Labour's cost blow out to hike transport fares 22%
· Analysis shows Labor’s unfunded policy announcement massively undercosted
· Operational costs doubled, capital costs ignored by Labor
· Fares to rise 22% to fund Labor’s latest bungled transport promise
Daniel Andrews and Labor have once again shown Victorians that they can’t manage money or major projects, with their latest unfunded transport promise expected to hike public transport fares by 22 per cent, Treasurer
Michael O’Brien said today.
In news reports this week, Opposition Leader Daniel Andrews claimed his weekend transport promise was costed at $50 million.
“[It] may well be significantly less than that”, Mr Andrews said (Nine news, 20 January 2014).
However, information from Public Transport Victoria (PTV) and the Department of Justice reveals that Labor’s costings are completely wrong.
“Daniel Andrews’ latest election thought-bubble is one that he cannot pay for, so Victorian transport users will be left with the bill,” Mr O’Brien said.
Mr O’Brien said operating costs for Labor’s proposal would be $102.2 million; more than double Labor’s claim.
“This blow out alone would cause a 14.7 per cent across the board fare increase to all PTV passengers to pay for Labor’s promise,” Mr O’Brien said.
In addition, disruption to maintenance schedules caused by 24 hour weekend train operations would necessitate additional rolling stock at a capital cost of $192 million.
“Labor has forgotten that train maintenance occurs during non-operational periods. Their policy would require more trains beyond what the Coalition Government is already delivering,” Mr O’Brien said.
“Even allowing for capital costs to be spread over 4 years, would require a further annual fare increase of 7.3 per cent.
“Victorian public transport users face a fare hike of 22 per cent to pay for Labor’s unfunded promises. Victorian families can’t afford Daniel Andrews and Labor,” Mr O’Brien said.

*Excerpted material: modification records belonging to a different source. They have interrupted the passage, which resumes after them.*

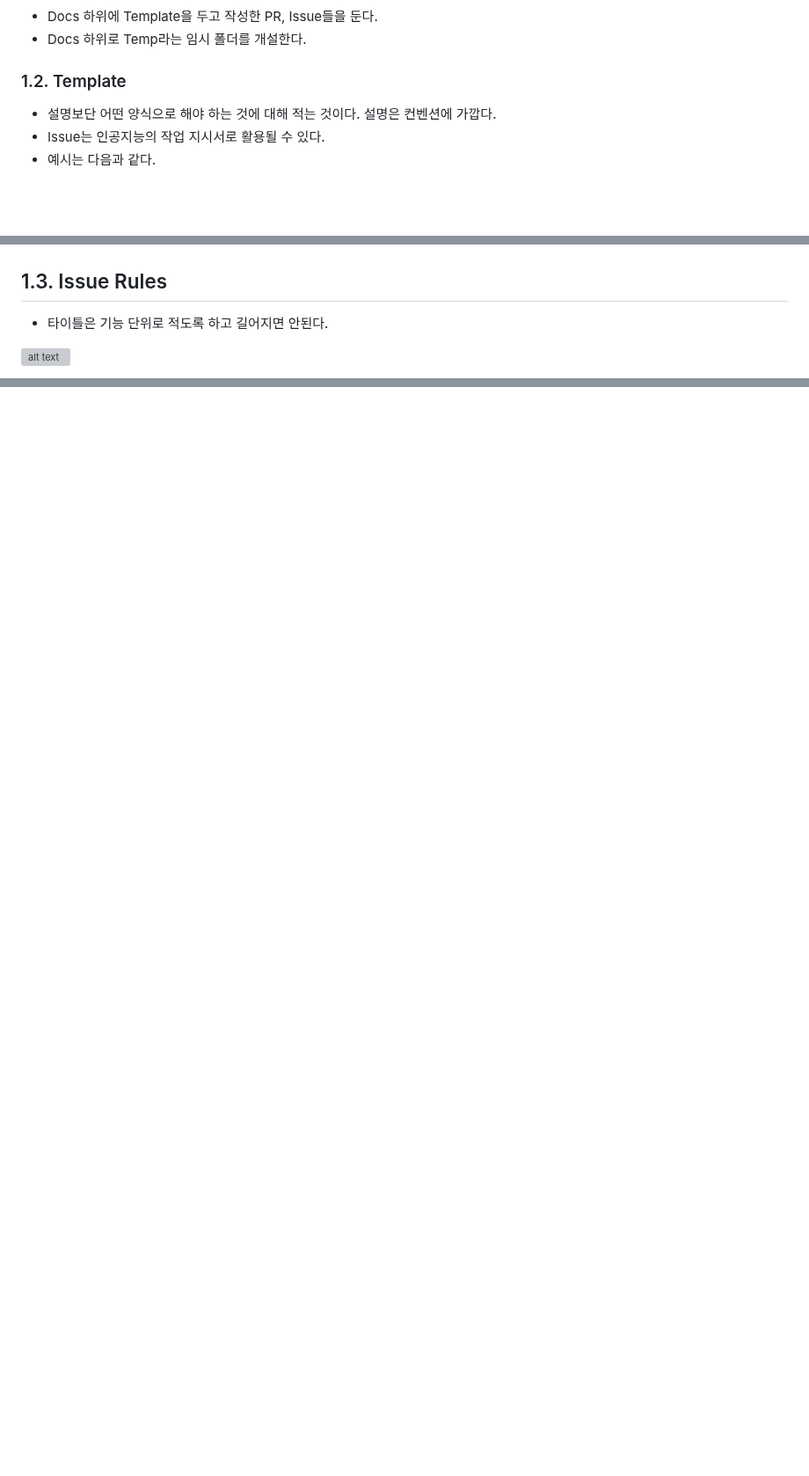
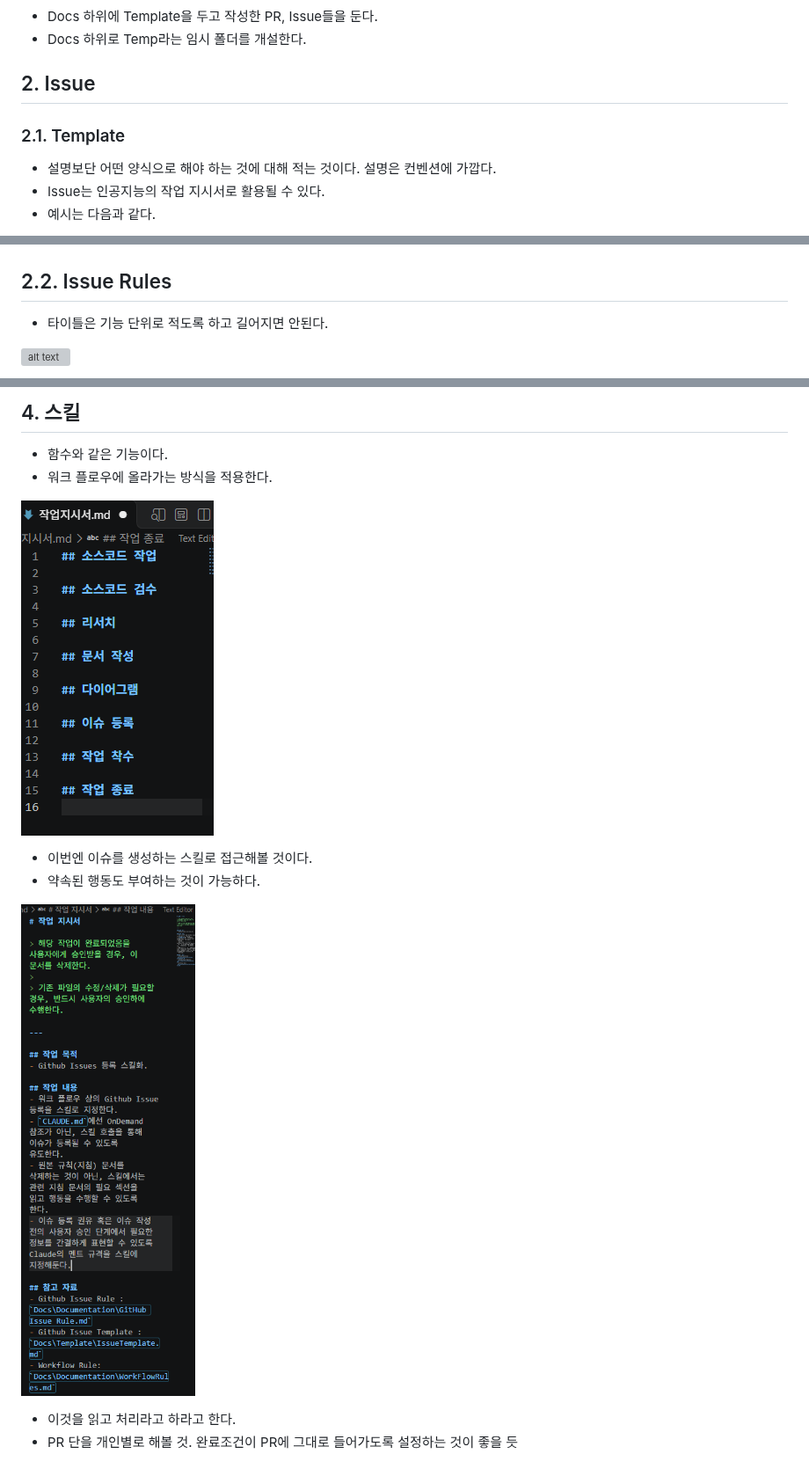
Before and after one commit to jayy5288sk/Unity3DAIProgramming, a Markdown page: 261029.md, 3 parts joined by grey strips. Shown at 88% size. GitHub-like rendering; pictures changed too: image-272.png (added), image-273.png (added); blank space fills up the shorter version; grey boxes are pictures that could not be loaded.

```diff
--- a/261029.md
+++ b/261029.md
@@ -4,7 +4,8 @@
 - Docs 하위에 Template을 두고 작성한 PR, Issue들을 둔다.
 - Docs 하위로 Temp라는 임시 폴더를 개설한다.
 
-### 1.2. Template
+## 2. Issue
+### 2.1. Template
 - 설명보단 어떤 양식으로 해야 하는 것에 대해 적는 것이다. 설명은 컨벤션에 가깝다.
 - Issue는 인공지능의 작업 지시서로 활용될 수 있다.
 - 예시는 다음과 같다.
@@ -12,7 +13,7 @@
 ![alt text](image-260.png)
 
 
-## 1.3. Issue Rules
+## 2.2. Issue Rules
 - 타이틀은 기능 단위로 적도록 하고 길어지면 안된다.
 
 ![alt text](image-261.png)
@@ -45,0 +85,13 @@
+## 4. 스킬
+- 함수와 같은 기능이다.
+- 워크 플로우에 올라가는 방식을 적용한다.
+
+![alt text](image-272.png)
+
+- 이번엔 이슈를 생성하는 스킬로 접근해볼 것이다.
+- 약속된 행동도 부여하는 것이 가능하다.
+
+![alt text](image-273.png)
+
+- 이것을 읽고 처리라고 하라고 한다.
+- PR 단을 개인별로 해볼 것. 완료조건이 PR에 그대로 들어가도록 설정하는 것이 좋을 듯
```
Also changed, not shown: other parts of 261029.md (+38 -0 lines), image-268.png (added), image-269.png (added), image-270.png (added), image-271.png (added).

“This shows that Labor has learnt nothing from their previous major project disasters such as Myki and the desalination plant.”